Sound national and international climate policies are crucial: without them, it will be impossible to organize a transition away from fossil fuels and toward renewable energy that is orderly enough to maintain industrial civilization, while speedy enough to avert catastrophic ecosystem collapse. However, world leaders have been working on hammering out effective climate policies for nearly a quarter of a century, and during that time greenhouse gas emissions have continued to increase. And the impacts of climate change are becoming ever more incontrovertible and perilous.
Clearly, individuals, households, communities, and nongovernmental organizations cannot merely stand by and hope that political leaders somehow find the wherewithal at the last moment (if it is not already too late) to halt our descent into climate chaos. We must put all possible pressure on those leaders to take politically difficult decisions to severely limit carbon emissions.

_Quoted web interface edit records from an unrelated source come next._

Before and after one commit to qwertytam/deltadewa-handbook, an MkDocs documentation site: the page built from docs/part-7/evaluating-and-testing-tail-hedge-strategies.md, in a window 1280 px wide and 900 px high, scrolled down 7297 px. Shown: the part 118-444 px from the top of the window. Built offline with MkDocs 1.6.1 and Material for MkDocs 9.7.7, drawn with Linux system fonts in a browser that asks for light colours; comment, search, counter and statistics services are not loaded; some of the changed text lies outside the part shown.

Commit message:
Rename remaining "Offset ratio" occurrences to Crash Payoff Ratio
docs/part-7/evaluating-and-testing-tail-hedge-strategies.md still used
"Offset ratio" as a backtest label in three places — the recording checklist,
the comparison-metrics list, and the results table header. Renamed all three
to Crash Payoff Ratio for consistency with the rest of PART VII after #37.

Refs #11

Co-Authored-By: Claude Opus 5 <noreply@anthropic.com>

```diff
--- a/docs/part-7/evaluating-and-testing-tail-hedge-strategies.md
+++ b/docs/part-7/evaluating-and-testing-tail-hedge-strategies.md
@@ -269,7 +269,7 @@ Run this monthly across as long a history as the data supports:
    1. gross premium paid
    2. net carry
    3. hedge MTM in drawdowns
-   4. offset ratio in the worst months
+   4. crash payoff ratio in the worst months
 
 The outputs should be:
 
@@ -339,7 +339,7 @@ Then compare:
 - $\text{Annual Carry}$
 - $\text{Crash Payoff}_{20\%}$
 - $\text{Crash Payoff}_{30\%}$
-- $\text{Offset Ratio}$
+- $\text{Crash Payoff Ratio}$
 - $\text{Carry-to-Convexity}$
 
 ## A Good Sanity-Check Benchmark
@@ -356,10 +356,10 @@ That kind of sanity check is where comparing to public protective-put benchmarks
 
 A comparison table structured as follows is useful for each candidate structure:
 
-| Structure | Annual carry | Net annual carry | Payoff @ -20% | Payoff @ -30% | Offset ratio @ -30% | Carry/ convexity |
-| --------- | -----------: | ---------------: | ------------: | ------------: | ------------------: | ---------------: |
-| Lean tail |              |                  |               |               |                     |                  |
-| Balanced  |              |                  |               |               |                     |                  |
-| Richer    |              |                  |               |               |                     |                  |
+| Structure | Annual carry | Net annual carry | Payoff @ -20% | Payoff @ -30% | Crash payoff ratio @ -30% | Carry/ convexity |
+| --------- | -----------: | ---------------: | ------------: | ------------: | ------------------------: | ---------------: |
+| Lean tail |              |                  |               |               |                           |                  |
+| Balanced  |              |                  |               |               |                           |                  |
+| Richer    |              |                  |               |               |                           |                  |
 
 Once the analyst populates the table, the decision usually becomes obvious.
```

That will require collective action on a scale that has yet to be seen. The massive transformations in energy systems, government, and the economy that we have described are exceedingly unlikely to occur absent struggle and social action. Powerful interests invested in the extractive economy will not give up their advantages willingly. As Frederick Douglass eloquently said, “Power concedes nothing without a demand. It never did and it never will.”
At the same time, we must also show that we as citizens are ready for climate policies by proactively reducing our reliance on fossil fuels and cutting our greenhouse gas emissions. In the process, we can road-test behaviors and technologies that are needed on a broader scale. Fortunately, many people, communities, and organizations have already started doing this, but more are needed.
Individuals and Households
Tackling the energy transition, climate change, and energy inequality will require collective action and policy. So the most important thing we can do as individuals is to support equitable solutions to climate change, and support local democracy and engagement in local decisions about energy.
Read more here: What We as a People Can Do